_BRIEF_
Locate all lines in the data below that hold "export" and show them.

_ _ _ _

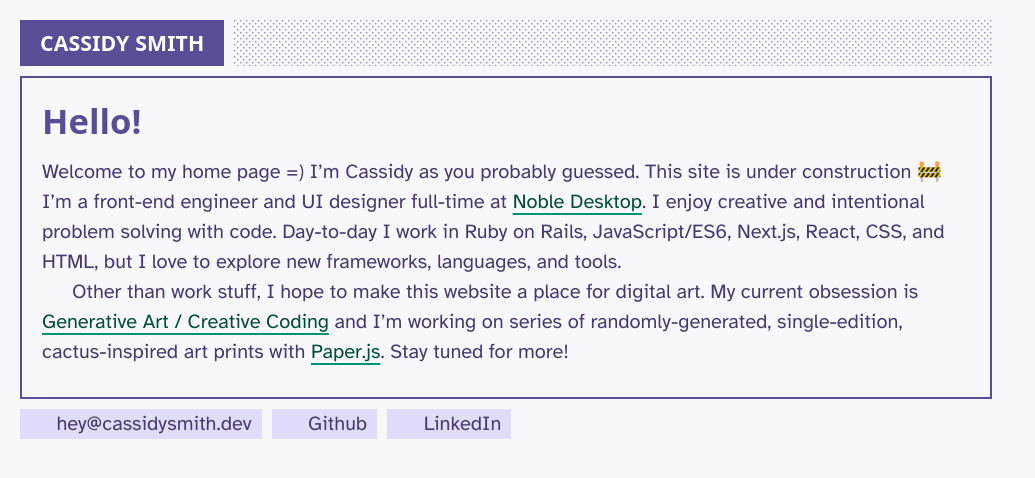
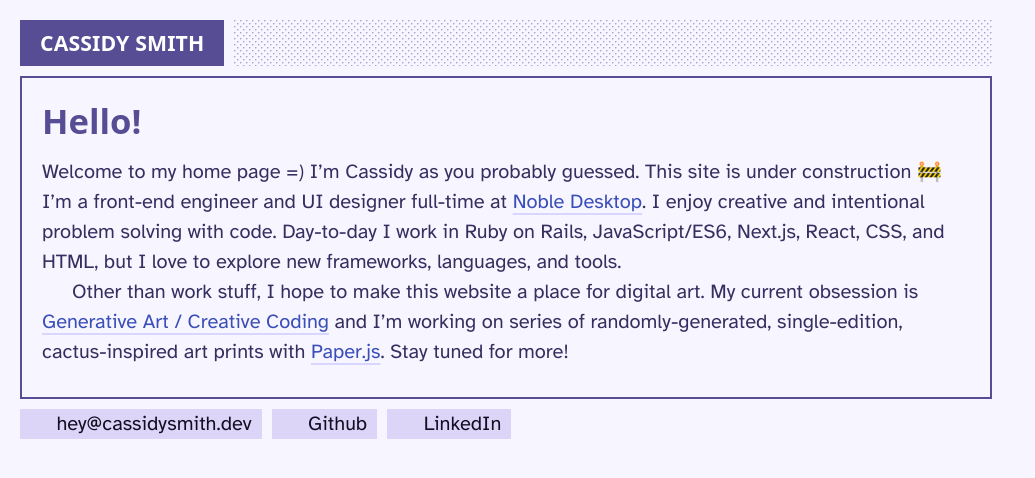
Before and after one commit to heycassidy/cassidysmith.dev, a Next.js app: page / in a window 1280 px wide. Shown: the top 478 px of the page, without its empty margins (0-1035 px from the left). Built offline with nearby package versions, Linux system fonts and the light colour scheme; some icons are missing.

Commit message:
fuck with colors

```diff
--- a/components/banner.js
+++ b/components/banner.js
@@ -31,13 +31,13 @@ const logoStyles = css({
 
     '&:link, &:visited': {
       color: 'white',
+      backgroundColor: '$primary600',
+    },
+    '&:hover': {
       backgroundColor: '$primary525',
     },
-    '&:hover': {
-      backgroundColor: '$primary425',
-    },
     '&:active, &:hover:active': {
-      backgroundColor: '$quaternary425',
+      backgroundColor: '$accentOne525',
     },
     '&:focus': focusOutline,
   }
--- a/components/contactLinks.js
+++ b/components/contactLinks.js
@@ -21,15 +21,15 @@ const styles = css({
     transition: 'background-color 0.2s, color 0.2s, text-decoration-color 0.2s',
 
     '&:link, &:visited': {
-      color: '$primary625',
-      backgroundColor: '$primary225',
+      color: '$primary950',
+      backgroundColor: '$primary275',
     },
     '&:hover': {
-      color: '$primary525',
-      backgroundColor: '$primary125',
+      color: '$primary600',
+      backgroundColor: '$primary175',
     },
     '&:active, &:hover:active': {
-      color: '$quaternary525',
+      color: '$accentOne525',
     },
     '&:focus': focusOutline,
   }
--- a/styles/colors.js
+++ b/styles/colors.js
@@ -1,63 +1,176 @@
+import chroma from "chroma-js"
+
+
 // https://app.atmos.style/
-
-export const palettes = {
-  // Neutral
-  neutral950: '#1d1520',
-  neutral825: '#221b25',
-  neutral725: '#27212a',
-  neutral625: '#3d3841',
-  neutral525: '#5b575e',
-  neutral425: '#a29fa4',
-  neutral325: '#d7d5d9',
-  neutral225: '#eeedef',
-  neutral125: '#f7f6f8',
-  neutral0:   '#fbfbfb',
+const atmosColors = {
 
   // Primary
-  primary950: '#1d1425',
-  primary825: '#2b2439',
-  primary725: '#382e4d',
-  primary625: '#473a6b',
-  primary525: '#574e95',
-  primary425: '#7d72c4',
-  primary325: '#b3acec',
-  primary225: '#e0dcfb',
-  primary125: '#eeeafc',
-  primary0:   '#f8f7fb',
+  primary: {
+    0: '#fcfcfd',
+    100: '#f7f5ff',
+    175: '#ede8ff',
+    275: '#ddd5f8',
+    350: '#b8afdc',
+    425: '#988ec5',
+    525: '#746aa9',
+    600: '#564d95',
+    700: '#48417f',
+    775: '#352f5f',
+    875: '#231f3f',
+    950: '#130e22',
+  },
 
   // Secondary
-  secondary950: '#051b15',
-  secondary825: '#042e23',
-  secondary725: '#023a2d',
-  secondary625: '#004c3b',
-  secondary525: '#00614c',
-  secondary425: '#019576',
-  secondary325: '#48cca8',
-  secondary225: '#b1e9d6',
-  secondary125: '#d6f4e9',
-  secondary0:   '#f4fefa',
+  secondary: {
+    0: '#f6fefb',
+    100: '#d6fff0',
+    175: '#a0fdde',
+    275: '#6bf1c8',
+    350: '#37cba3',
+    425: '#009a78',
+    525: '#018165',
+    600: '#00614b',
+    700: '#005340',
+    775: '#013d2e',
+    875: '#04281e',
+    950: '#04140f',
+  },
 
-  // tertiary
-  tertiary950: '#1f160a',
-  tertiary825: '#2f1f0c',
-  tertiary725: '#412a10',
-  tertiary625: '#5a3c1a',
-  tertiary525: '#765126',
-  tertiary425: '#a37a4d',
-  tertiary325: '#dcb287',
-  tertiary225: '#fad7b4',
-  tertiary125: '#ffe9d4',
-  tertiary0:   '#fdfcfb',
+  // Info
+  info: {
+    0: '#fcfcfd',
+    100: '#f6f6f9',
+    175: '#eae9ff',
+    275: '#d8d6fe',
+    350: '#aeaeff',
+    425: '#777fe9',
+    525: '#5868de',
+    600: '#394eb7',
+    700: '#2b3c91',
+    775: '#223076',
+    875: '#181f4e',
+    950: '#0d0e2b',
+  },
 
-  // quaternary
-  quaternary950: '#610027',
-  quaternary825: '#6f001f',
-  quaternary725: '#8d0a1d',
-  quaternary625: '#ac2f0d',
-  quaternary525: '#c34900',
-  quaternary425: '#db5e00',
-  quaternary325: '#e77a13',
-  quaternary225: '#ec9928',
-  quaternary125: '#e7aa42',
-  quaternary0:   '#e0b459',
+  // AccentOne
+  accentOne: {
+    0: '#fefcfb',
+    100: '#fff3ed',
+    175: '#ffe5d8',
+    275: '#ffceb5',
+    350: '#ff9864',
+    425: '#e05b12',
+    525: '#c34800',
+    600: '#953500',
+    700: '#7e2c00',
+    775: '#5c2201',
+    875: '#3a1904',
+    950: '#1b0e04',
+  },
+
+  // AccentTwo
+  accentTwo: {
+    0: '#fdfdf4',
+    100: '#f9f9bc',
+    175: '#ebf16a',
+    275: '#d8e148',
+    350: '#b3bb38',
+    425: '#868c20',
+    525: '#707619',
+    600: '#555910',
+    700: '#474b0c',
+    775: '#353709',
+    875: '#232409',
+    950: '#121106',
+  },
+
+  // AccentThree
+  accentThree: {
+    0: '#fdfcfc',
+    100: '#fcf4f6',
+    175: '#f8e6eb',
+    275: '#eed2da',
+    350: '#d0aab6',
+    425: '#a87a89',
+    525: '#8e6673',
+    600: '#6f4d58',
+    700: '#5b4049',
+    775: '#442f36',
+    875: '#2d1f23',
+    950: '#170e11',
+  },
+
+  // Success
+  success: {
+    0: '#f7fef9',
+    100: '#d4ffe3',
+    175: '#a1ffc4',
+    275: '#5ef4a2',
+    350: '#37cd81',
+    425: '#009d5c',
+    525: '#01824c',
+    600: '#006338',
+    700: '#00542f',
+    775: '#013e21',
+    875: '#042915',
+    950: '#04140a',
+  },
+
+  // Warning
+  warning: {
+    0: '#fefcf5',
+    100: '#fff6c9',
+    175: '#ffeb71',
+    275: '#eeda45',
+    350: '#c6b529',
+    425: '#958701',
+    525: '#7d7200',
+    600: '#5f5600',
+    700: '#504800',
+    775: '#3b3500',
+    875: '#272303',
+    950: '#141103',
+  },
+
+  // Danger
+  danger: {
+    0: '#fefcfb',
+    100: '#fbf5f3',
+    175: '#fce6de',
+    275: '#ffcdbd',
+    350: '#ff9778',
+    425: '#ec4d29',
+    525: '#da1e01',
+    600: '#b11200',
+    700: '#8c1904',
+    775: '#6d1a07',
+    875: '#401404',
+    950: '#1d0c04',
+  },
+
+  // Neutral
+  neutral: {
+    0: '#fefcfb',
+    100: '#f8f6f5',
+    175: '#edeae9',
+    275: '#dbd9d7',
+    350: '#b7b3b1',
+    425: '#908b89',
+    525: '#7a7371',
+    600: '#645a5c',
+    700: '#4f464a',
+    775: '#3b3239',
+    875: '#262129',
+    950: '#130f19',
+  },
 }
+
+let palettes = {}
+
+for (const colorFamily in atmosColors) {
+  for (const colorValue in atmosColors[colorFamily]) {
+    palettes[`${colorFamily}${colorValue}`] = chroma(atmosColors[colorFamily][colorValue])
+  }
+}
+
+export { palettes }
--- a/styles/mixins.js
+++ b/styles/mixins.js
@@ -11,29 +11,30 @@ export const dotPatternBackground = (color, size) => {
 }
 
 export const focusOutline = {
-  outline: '2px dashed $colors$secondary425',
+  outline: '2px dashed $colors$secondary525',
   outlineOffset: '1px',
   '&:hover': { outline: 'none' }
 }
 
 export const textLink = {
-  textDecorationColor: '$secondary425',
   textUnderlinePosition: 'under',
   transition: 'color 0.2s, text-decoration-color 0.2s',
 
+  textDecorationColor: '$info275',
+
   '&:link': {
-    color: '$secondary625',
+    color: '$info600',
   },
   '&:visited': {
-    color: '$secondary625',
+    color: '$info525',
   },
   '&:hover': {
-    color: '$secondary425',
-    textDecorationColor: '$secondary325',
+    color: '$info700',
+    textDecorationColor: '$info625',
   },
   '&:active, &:hover:active': {
-    color: '$quaternary425',
-    textDecorationColor: '$quaternary325',
+    color: '$accentOne600',
+    textDecorationColor: '$accentOne275',
   },
   '&:focus': focusOutline,
 }
--- a/styles/themes.js
+++ b/styles/themes.js
@@ -30,10 +30,10 @@ export const defaultTheme = {
 
   colors: {
     ...palettes,
-    text: '$primary625',
-    heading: '$primary525',
-    background: '$primary0',
-    decorativeBorder: '$primary525'
+    text: '$primary775',
+    heading: '$primary600',
+    background: '$primary100',
+    decorativeBorder: '$primary600'
   },
 
   fonts: {
```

_ _ _ _

_REPLY TO THE TASK_
-export const palettes = {
+export { palettes }
@@ -11,29 +11,30 @@ export const dotPatternBackground = (color, size) => {
 export const focusOutline = {
 export const textLink = {
@@ -30,10 +30,10 @@ export const defaultTheme = {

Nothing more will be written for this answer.